For all the hard edges of Putnam’s work – the suffocating mask of the Tapeface (2009), the refracting surface of Mirror Face (2009), two photographic works that again act as distillations of private performances – there is a concurrent sensibility that is simple and playful. His sense of internal worlds is hardly restricted to the dungeon and the basement; for instance, in Green Hallways (Magic Lantern) (2007), his installation at the 2008 Whitney Biennial, he created a dreamlike environment of reflected light and colour using the most basic of tools: theatrical lighting gels, mirrors and light bulbs. Similarly, some of his works reflect nothing so acutely as the simple passage of time. A lovely series of what the artist refers to as ‘sundials’ use light and shadow to create images of three-dimensional space, on the floor or the wall. And the precise, technical way in which Putnam produces his photographs – often using a pinhole camera or hand-printed c-type prints, wherein the material printing process is comprised of layers, each representing a distinct ‘frame’ of time – also imbues these images with a sense of time passing and time already lost.

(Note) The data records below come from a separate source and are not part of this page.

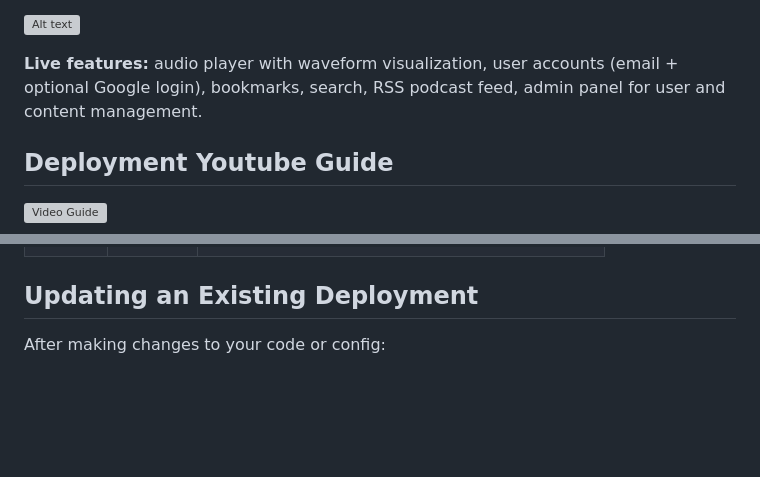
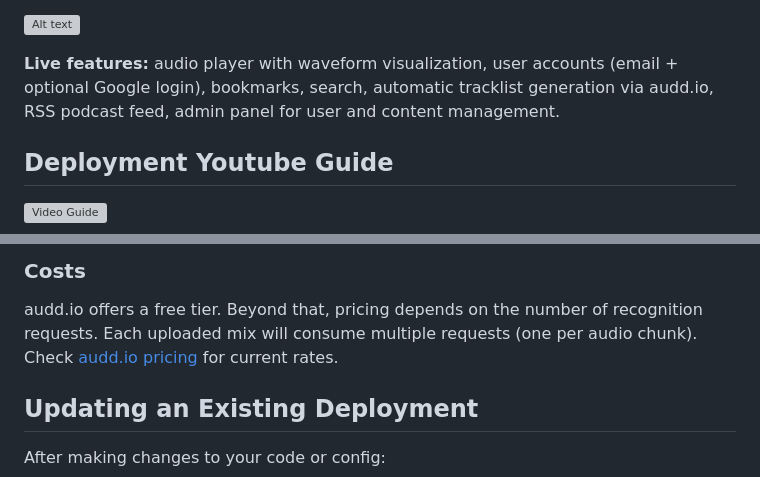
Before and after one commit to wolfpet/StreamingCloud, a Markdown page: README.md, 2 parts joined by grey strips. Rendered like a GitHub page; blank space fills up the shorter version; grey boxes are pictures that could not be loaded.

Commit message:
Readme update to cover automated track list feature

```diff
--- a/README.md
+++ b/README.md
@@ -18,7 +18,7 @@ Hi, I'm Peter Wolf, the founder of Streaming Cloud. I've been making and DJing t
 
 ![Alt text](test/StreamingCloud.jpg)
 
-**Live features:** audio player with waveform visualization, user accounts (email + optional Google login), bookmarks, search, RSS podcast feed, admin panel for user and content management.
+**Live features:** audio player with waveform visualization, user accounts (email + optional Google login), bookmarks, search, automatic tracklist generation via audd.io, RSS podcast feed, admin panel for user and content management.
 
 ## Deployment Youtube Guide
 
@@ -315,3 +384,7 @@ All configuration lives in `site.config.json`. Here is every available option:
+### Costs
+
+audd.io offers a free tier. Beyond that, pricing depends on the number of recognition requests. Each uploaded mix will consume multiple requests (one per audio chunk). Check [audd.io pricing](https://audd.io/) for current rates.
+
 ## Updating an Existing Deployment
 
 After making changes to your code or config:
```
Also changed, not shown: other parts of README.md (+69 -0 lines).
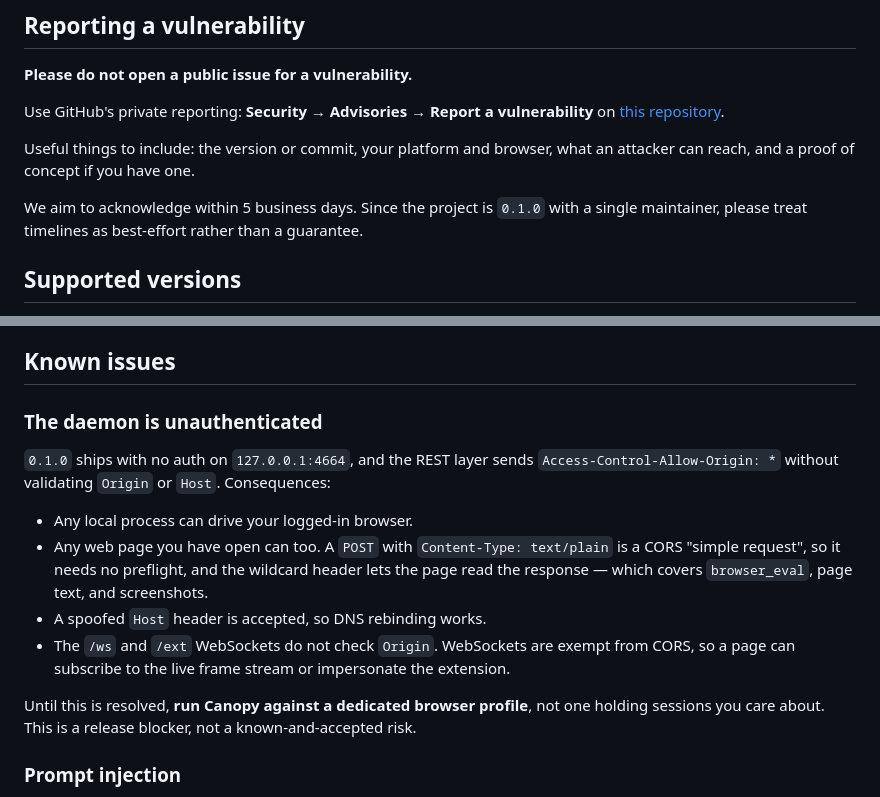
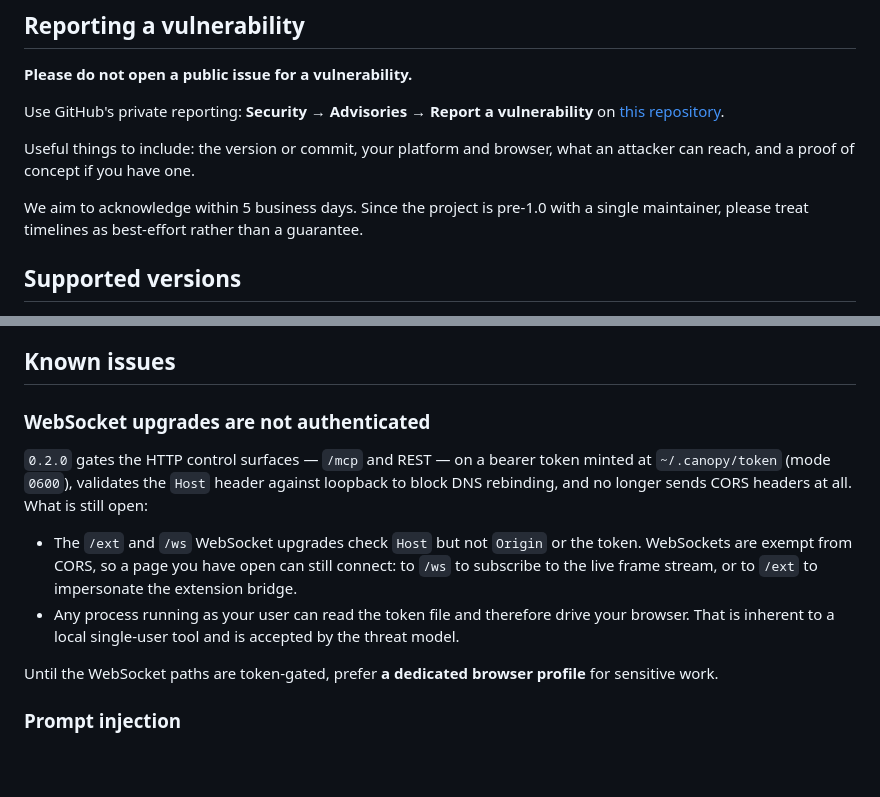
Before and after one commit to arvoreeducacao/canopy, a Markdown page: SECURITY.md, 2 parts joined by grey strips. Rendered like a GitHub page; blank space fills up the shorter version.

Commit message:
docs(security): correct the auth section for what 0.2.0 actually ships
The "known issues" section still described the daemon as unauthenticated with
wildcard CORS, which stopped being true when token auth and Host validation
landed. Reviewers and users read this file; it should not understate the
current state or overstate it.

What remains open is narrower and now stated as such: the /ext and /ws upgrades
check Host but neither Origin nor the token, so a page can still reach them.

Co-Authored-By: Claude Opus 5 (1M context) <noreply@anthropic.com>

```diff
--- a/SECURITY.md
+++ b/SECURITY.md
@@ -13,7 +13,7 @@ Use GitHub's private reporting: **Security → Advisories → Report a vulnerabi
 Useful things to include: the version or commit, your platform and browser, what an attacker can
 reach, and a proof of concept if you have one.
 
-We aim to acknowledge within 5 business days. Since the project is `0.1.0` with a single
+We aim to acknowledge within 5 business days. Since the project is pre-1.0 with a single
 maintainer, please treat timelines as best-effort rather than a guarantee.
 
 ## Supported versions
@@ -38,21 +38,20 @@ see below.
 
 ## Known issues
 
-### The daemon is unauthenticated
+### WebSocket upgrades are not authenticated
 
-`0.1.0` ships with no auth on `127.0.0.1:4664`, and the REST layer sends
-`Access-Control-Allow-Origin: *` without validating `Origin` or `Host`. Consequences:
+`0.2.0` gates the HTTP control surfaces — `/mcp` and REST — on a bearer token minted at
+`~/.canopy/token` (mode `0600`), validates the `Host` header against loopback to block DNS
+rebinding, and no longer sends CORS headers at all. What is still open:
 
-- Any local process can drive your logged-in browser.
-- Any web page you have open can too. A `POST` with `Content-Type: text/plain` is a CORS
-  "simple request", so it needs no preflight, and the wildcard header lets the page read the
-  response — which covers `browser_eval`, page text, and screenshots.
-- A spoofed `Host` header is accepted, so DNS rebinding works.
-- The `/ws` and `/ext` WebSockets do not check `Origin`. WebSockets are exempt from CORS, so a page
-  can subscribe to the live frame stream or impersonate the extension.
+- The `/ext` and `/ws` WebSocket upgrades check `Host` but not `Origin` or the token. WebSockets
+  are exempt from CORS, so a page you have open can still connect: to `/ws` to subscribe to the
+  live frame stream, or to `/ext` to impersonate the extension bridge.
+- Any process running as your user can read the token file and therefore drive your browser. That
+  is inherent to a local single-user tool and is accepted by the threat model.
 
-Until this is resolved, **run Canopy against a dedicated browser profile**, not one holding
-sessions you care about. This is a release blocker, not a known-and-accepted risk.
+Until the WebSocket paths are token-gated, prefer **a dedicated browser profile** for sensitive
+work.
 
 ### Prompt injection
 
```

Much of that sense is indistinct, but it lingers alongside – and perhaps beyond – the more shocking sensations Putnam’s work produces. In this sense, the shocking is directly materialized into theatrical sets and images, while the more quietly destabilizing remains unstated and unlocatable. The relationship between these two seemingly contrary facets of his work is perhaps the most powerful thing at play here. Among the uneasy things Putnam says is that the world of nostalgia and childhood are inseparable from the world of sexuality and desire; that within or without the basement, the two worlds continue to collide in sometimes beautiful, but often troubling, ways.